“Battlefield 1” is my favorite shooter since “Call of Duty: Modern Warfare.” Going in the opposite historical direction than its Activision rival, “Battlefield 1” is a breath of fresh air. The archaic, old-school weaponry bring a new level of intrigue because, unlike the lasers and alien weaponry of new CoDs, these weapons existed and they are stranger than fiction. If you are the slightest bit interested in history or World War I, just the sight of these technical marvels will kickstart your imagination. On top of that, strong graphics and sound design build the immersion to unbelievable heights; never have the horrors of war been so gorgeous and unsettling to experience.
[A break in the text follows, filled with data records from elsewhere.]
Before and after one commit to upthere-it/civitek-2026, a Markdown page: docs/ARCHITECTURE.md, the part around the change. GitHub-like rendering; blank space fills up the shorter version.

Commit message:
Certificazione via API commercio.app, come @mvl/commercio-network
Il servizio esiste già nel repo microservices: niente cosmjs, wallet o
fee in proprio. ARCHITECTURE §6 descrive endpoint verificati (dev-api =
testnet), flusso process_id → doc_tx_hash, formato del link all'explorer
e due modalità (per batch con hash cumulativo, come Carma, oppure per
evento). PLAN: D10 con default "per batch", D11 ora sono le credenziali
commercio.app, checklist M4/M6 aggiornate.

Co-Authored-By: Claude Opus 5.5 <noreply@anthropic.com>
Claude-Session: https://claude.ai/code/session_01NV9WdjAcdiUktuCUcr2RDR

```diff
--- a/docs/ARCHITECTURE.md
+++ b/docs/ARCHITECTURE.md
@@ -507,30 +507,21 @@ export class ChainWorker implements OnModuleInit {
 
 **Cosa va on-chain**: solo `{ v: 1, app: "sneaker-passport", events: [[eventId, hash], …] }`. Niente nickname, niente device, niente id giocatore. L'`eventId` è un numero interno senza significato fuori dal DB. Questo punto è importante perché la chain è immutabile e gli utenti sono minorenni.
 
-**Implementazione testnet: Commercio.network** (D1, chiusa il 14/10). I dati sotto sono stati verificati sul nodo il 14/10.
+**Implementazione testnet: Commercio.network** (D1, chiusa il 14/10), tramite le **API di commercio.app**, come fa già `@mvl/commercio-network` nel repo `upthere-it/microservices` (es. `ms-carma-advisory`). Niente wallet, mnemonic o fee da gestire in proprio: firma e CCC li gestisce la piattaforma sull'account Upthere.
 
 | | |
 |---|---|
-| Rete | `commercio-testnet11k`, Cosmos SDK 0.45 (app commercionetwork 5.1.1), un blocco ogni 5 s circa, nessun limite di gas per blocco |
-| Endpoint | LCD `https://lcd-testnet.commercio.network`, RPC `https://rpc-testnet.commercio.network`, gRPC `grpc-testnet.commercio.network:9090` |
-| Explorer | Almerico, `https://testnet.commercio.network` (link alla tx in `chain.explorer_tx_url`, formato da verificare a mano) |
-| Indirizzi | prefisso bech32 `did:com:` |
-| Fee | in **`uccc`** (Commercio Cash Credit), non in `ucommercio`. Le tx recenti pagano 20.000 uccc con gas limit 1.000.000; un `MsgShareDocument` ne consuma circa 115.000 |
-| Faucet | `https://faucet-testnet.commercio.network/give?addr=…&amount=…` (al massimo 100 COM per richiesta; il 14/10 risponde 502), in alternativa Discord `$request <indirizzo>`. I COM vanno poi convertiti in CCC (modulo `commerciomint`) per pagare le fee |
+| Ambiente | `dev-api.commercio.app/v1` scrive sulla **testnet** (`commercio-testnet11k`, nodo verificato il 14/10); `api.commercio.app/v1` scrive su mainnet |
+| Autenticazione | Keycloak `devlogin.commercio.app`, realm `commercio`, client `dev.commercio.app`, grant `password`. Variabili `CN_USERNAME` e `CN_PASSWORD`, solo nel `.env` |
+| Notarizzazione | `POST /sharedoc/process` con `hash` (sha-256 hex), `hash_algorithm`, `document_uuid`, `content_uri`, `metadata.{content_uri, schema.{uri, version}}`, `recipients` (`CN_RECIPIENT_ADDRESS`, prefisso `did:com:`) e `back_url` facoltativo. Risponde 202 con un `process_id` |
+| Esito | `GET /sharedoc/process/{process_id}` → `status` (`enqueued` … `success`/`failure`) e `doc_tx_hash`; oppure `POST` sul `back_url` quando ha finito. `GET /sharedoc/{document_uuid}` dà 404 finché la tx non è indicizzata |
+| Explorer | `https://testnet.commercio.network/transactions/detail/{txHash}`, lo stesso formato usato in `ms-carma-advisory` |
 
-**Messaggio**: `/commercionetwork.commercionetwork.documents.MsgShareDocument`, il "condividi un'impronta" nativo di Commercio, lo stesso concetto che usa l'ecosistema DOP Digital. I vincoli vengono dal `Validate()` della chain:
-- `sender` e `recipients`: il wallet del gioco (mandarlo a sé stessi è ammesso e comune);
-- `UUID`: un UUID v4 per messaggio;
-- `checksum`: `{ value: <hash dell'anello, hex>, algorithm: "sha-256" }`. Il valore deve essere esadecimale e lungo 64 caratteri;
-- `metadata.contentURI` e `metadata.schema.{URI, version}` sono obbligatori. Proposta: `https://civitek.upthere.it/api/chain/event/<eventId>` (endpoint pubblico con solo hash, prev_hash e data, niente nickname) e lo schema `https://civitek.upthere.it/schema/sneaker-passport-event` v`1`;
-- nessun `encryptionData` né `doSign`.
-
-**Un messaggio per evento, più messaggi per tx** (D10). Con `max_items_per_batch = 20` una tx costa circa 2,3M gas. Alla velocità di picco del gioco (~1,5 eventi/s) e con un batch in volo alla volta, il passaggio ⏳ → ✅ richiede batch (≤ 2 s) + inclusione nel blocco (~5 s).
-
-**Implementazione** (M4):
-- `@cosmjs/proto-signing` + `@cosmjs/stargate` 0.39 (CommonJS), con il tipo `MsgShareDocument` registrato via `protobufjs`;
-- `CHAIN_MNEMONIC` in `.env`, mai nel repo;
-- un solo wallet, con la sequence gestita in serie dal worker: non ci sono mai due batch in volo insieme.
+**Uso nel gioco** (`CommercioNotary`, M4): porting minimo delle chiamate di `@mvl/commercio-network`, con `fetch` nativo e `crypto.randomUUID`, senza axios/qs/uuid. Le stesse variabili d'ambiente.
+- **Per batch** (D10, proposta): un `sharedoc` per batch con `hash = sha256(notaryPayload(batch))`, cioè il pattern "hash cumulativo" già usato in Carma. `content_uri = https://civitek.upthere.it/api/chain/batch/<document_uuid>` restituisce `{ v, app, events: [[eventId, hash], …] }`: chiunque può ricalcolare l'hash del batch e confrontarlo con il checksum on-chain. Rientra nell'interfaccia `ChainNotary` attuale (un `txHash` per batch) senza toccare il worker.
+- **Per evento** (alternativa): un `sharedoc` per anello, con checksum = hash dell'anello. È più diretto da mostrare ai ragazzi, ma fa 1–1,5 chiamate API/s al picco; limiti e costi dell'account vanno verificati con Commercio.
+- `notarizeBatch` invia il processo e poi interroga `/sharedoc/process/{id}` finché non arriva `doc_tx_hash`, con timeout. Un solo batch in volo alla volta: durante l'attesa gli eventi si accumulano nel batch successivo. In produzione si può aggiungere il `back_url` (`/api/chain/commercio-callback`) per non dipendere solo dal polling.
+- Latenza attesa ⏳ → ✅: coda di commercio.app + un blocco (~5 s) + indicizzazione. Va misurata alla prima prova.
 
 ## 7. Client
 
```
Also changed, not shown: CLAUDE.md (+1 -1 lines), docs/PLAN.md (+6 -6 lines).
At just over a minute, the teaser for “Red Dead Redemption 2” brings more questions than answers, but leaves no doubt that this is Rockstar’s most beautiful game yet; the buffalo and the steam engine train stuck out particularly to me. That said, what is this game about and when does it take place?
On October 20, 2016, Nintendo made one of it’s most sound business decisions in nearly a decade. Just one month before the ten-year anniversary of the original Wii’s launch, Nintendo unveiled it’s most gimmicky yet amazing product yet. The Nintendo Switch is the first console which can be plugged into a big screen television for play at home then removed from the “dock” to be used as a portable handheld. While this concept was often hinted at through rumors surrounding the mystery console, it was incredible to actually see it in action during the three-minute reveal video this morning.
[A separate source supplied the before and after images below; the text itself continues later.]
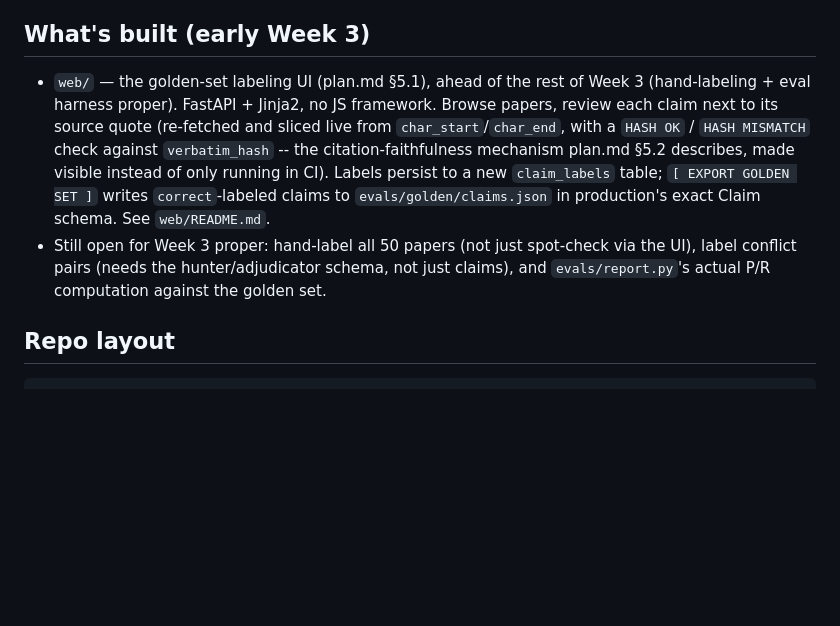
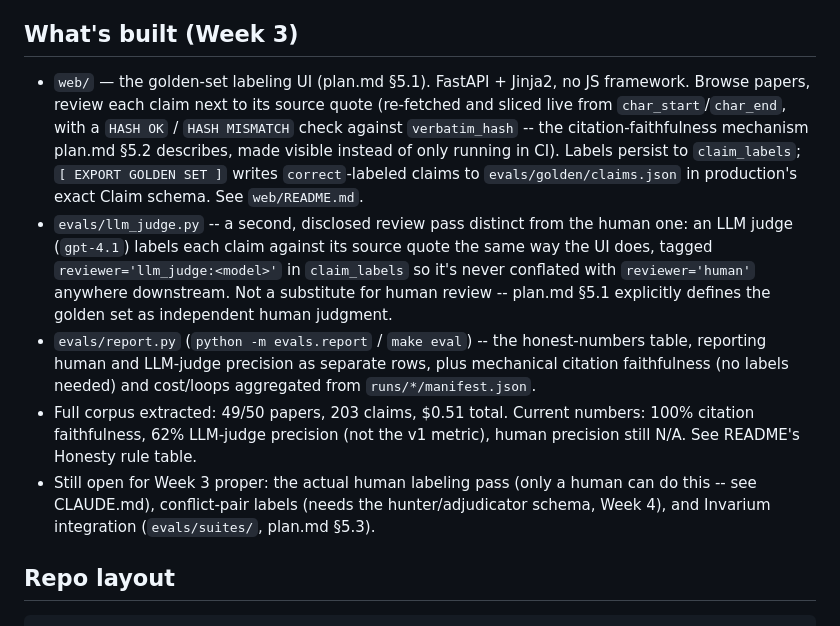
Before and after one commit to ashutosh-rath02/dissonance, a Markdown page: docs/architecture.md, the part around the change. Drawn GitHub-style; blank space fills up the shorter version.

```diff
--- a/docs/architecture.md
+++ b/docs/architecture.md
@@ -89,18 +89,28 @@ run manifest, tracing. Nothing runs outside the supervisor.           [DONE —
 - `dissonance/extraction/run.py` — `python -m dissonance.extraction.run --limit N`: the Week 2
   exit test. Verified end-to-end against live papers (see CLAUDE.md "Current status").
 
-## What's built (early Week 3)
+## What's built (Week 3)
 
-- `web/` — the golden-set labeling UI (plan.md §5.1), ahead of the rest of Week 3 (hand-labeling +
-  eval harness proper). FastAPI + Jinja2, no JS framework. Browse papers, review each claim next
-  to its source quote (re-fetched and sliced live from `char_start`/`char_end`, with a `HASH OK` /
-  `HASH MISMATCH` check against `verbatim_hash` -- the citation-faithfulness mechanism plan.md
-  §5.2 describes, made visible instead of only running in CI). Labels persist to a new
-  `claim_labels` table; `[ EXPORT GOLDEN SET ]` writes `correct`-labeled claims to
+- `web/` — the golden-set labeling UI (plan.md §5.1). FastAPI + Jinja2, no JS framework. Browse
+  papers, review each claim next to its source quote (re-fetched and sliced live from
+  `char_start`/`char_end`, with a `HASH OK` / `HASH MISMATCH` check against `verbatim_hash` -- the
+  citation-faithfulness mechanism plan.md §5.2 describes, made visible instead of only running in
+  CI). Labels persist to `claim_labels`; `[ EXPORT GOLDEN SET ]` writes `correct`-labeled claims to
   `evals/golden/claims.json` in production's exact Claim schema. See `web/README.md`.
-- Still open for Week 3 proper: hand-label all 50 papers (not just spot-check via the UI), label
-  conflict pairs (needs the hunter/adjudicator schema, not just claims), and `evals/report.py`'s
-  actual P/R computation against the golden set.
+- `evals/llm_judge.py` -- a second, disclosed review pass distinct from the human one: an LLM
+  judge (`gpt-4.1`) labels each claim against its source quote the same way the UI does, tagged
+  `reviewer='llm_judge:<model>'` in `claim_labels` so it's never conflated with `reviewer='human'`
+  anywhere downstream. Not a substitute for human review -- plan.md §5.1 explicitly defines the
+  golden set as independent human judgment.
+- `evals/report.py` (`python -m evals.report` / `make eval`) -- the honest-numbers table, reporting
+  human and LLM-judge precision as separate rows, plus mechanical citation faithfulness (no labels
+  needed) and cost/loops aggregated from `runs/*/manifest.json`.
+- Full corpus extracted: 49/50 papers, 203 claims, $0.51 total. Current numbers: 100% citation
+  faithfulness, 62% LLM-judge precision (not the v1 metric), human precision still N/A. See
+  README's Honesty rule table.
+- Still open for Week 3 proper: the actual human labeling pass (only a human can do this -- see
+  CLAUDE.md), conflict-pair labels (needs the hunter/adjudicator schema, Week 4), and Invarium
+  integration (`evals/suites/`, plan.md §5.3).
 
 ## Repo layout
 
```
Also changed, not shown: CLAUDE.md (+37 -3 lines).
After more than 20 hours played, “Rocket League” has proven that fast-paced, frantic action has staying power. Bite-sized bursts of play are rationed to players in 5-minute matches and the “just one more game” lure has never been stronger—some 70,000 players are consistently on PSN at all times and the game was released on July 7, 2015; arguably a lifetime for less-exciting multiplayer games. In my opinion, “Rocket League” brings something that has been sorely lacking in the modern video game pantheon, fun!
If this blog dedicated to geek culture wasn’t clear enough, I’m an admirer of video games. Since their creation, games have been questioned as a true art form. Although I’m late to the debate, I’m sure it still rages in the minds of passionate gamers and older folks that don’t quite understand the power of games. Even still, the goal of my first blog post is to show firm evidence why games are, in fact, art.